▶ **WHAT THE TASK ASKS**
Report only the number of lines in the records that contain the word "lightblue".

____________

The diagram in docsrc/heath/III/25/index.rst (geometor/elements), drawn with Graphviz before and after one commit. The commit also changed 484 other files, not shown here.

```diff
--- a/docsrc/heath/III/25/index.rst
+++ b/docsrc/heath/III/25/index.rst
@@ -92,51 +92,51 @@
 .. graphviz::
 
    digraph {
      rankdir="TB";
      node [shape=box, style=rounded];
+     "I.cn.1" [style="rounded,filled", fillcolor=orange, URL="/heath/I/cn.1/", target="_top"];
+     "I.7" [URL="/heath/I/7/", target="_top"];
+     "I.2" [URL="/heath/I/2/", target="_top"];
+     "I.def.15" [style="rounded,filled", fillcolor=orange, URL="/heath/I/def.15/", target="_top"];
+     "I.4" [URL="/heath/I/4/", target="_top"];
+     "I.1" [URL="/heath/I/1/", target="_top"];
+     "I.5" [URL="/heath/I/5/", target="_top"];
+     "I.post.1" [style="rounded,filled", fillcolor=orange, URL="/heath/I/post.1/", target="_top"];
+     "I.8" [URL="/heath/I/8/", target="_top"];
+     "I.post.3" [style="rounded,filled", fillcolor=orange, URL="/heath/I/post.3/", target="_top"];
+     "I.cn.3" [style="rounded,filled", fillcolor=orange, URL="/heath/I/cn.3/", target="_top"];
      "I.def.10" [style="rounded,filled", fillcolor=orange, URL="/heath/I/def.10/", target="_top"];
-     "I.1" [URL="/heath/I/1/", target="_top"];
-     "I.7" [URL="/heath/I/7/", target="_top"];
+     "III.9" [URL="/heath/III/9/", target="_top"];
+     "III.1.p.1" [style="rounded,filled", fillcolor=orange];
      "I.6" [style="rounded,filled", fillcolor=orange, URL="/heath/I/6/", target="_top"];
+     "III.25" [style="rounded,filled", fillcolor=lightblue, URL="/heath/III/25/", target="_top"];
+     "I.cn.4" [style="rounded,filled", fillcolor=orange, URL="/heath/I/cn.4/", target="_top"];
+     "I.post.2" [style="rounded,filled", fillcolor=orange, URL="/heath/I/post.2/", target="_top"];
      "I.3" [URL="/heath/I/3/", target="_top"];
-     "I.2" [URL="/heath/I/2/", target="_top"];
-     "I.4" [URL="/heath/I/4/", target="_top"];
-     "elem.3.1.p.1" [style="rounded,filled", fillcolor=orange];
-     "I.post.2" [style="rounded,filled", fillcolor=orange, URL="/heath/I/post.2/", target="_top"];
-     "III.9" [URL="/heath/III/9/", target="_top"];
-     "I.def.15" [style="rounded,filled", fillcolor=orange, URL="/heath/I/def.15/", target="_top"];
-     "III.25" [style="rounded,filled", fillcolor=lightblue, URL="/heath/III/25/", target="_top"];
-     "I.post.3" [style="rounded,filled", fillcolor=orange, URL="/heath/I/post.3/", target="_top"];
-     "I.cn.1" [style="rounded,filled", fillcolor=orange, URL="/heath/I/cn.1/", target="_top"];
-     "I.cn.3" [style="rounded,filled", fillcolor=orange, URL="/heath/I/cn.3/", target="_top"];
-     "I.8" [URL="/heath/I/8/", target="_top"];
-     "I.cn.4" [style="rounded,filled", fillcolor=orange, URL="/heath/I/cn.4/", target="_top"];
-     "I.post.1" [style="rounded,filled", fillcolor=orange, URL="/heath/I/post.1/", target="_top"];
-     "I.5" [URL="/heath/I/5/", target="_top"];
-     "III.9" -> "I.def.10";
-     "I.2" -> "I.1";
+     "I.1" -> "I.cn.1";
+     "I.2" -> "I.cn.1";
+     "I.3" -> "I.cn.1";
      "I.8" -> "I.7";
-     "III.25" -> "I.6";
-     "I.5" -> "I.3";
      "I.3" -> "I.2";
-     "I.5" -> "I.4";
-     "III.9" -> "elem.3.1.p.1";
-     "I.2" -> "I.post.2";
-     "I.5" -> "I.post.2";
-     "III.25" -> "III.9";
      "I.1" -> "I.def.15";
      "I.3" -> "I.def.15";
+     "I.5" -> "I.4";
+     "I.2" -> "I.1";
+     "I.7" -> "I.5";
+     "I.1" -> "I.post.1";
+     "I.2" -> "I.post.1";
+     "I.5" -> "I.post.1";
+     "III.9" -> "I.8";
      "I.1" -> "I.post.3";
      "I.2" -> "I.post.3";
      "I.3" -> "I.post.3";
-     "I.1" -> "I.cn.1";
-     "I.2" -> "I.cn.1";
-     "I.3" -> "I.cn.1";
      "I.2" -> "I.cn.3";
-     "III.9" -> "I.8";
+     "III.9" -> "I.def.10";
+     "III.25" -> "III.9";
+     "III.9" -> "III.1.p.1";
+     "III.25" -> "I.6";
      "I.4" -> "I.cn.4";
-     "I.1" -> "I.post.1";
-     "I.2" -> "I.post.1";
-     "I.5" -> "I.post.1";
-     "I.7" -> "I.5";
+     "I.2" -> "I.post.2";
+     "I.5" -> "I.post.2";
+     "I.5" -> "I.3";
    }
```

____________

▶ **OUTPUT FOR THIS EXERCISE**
2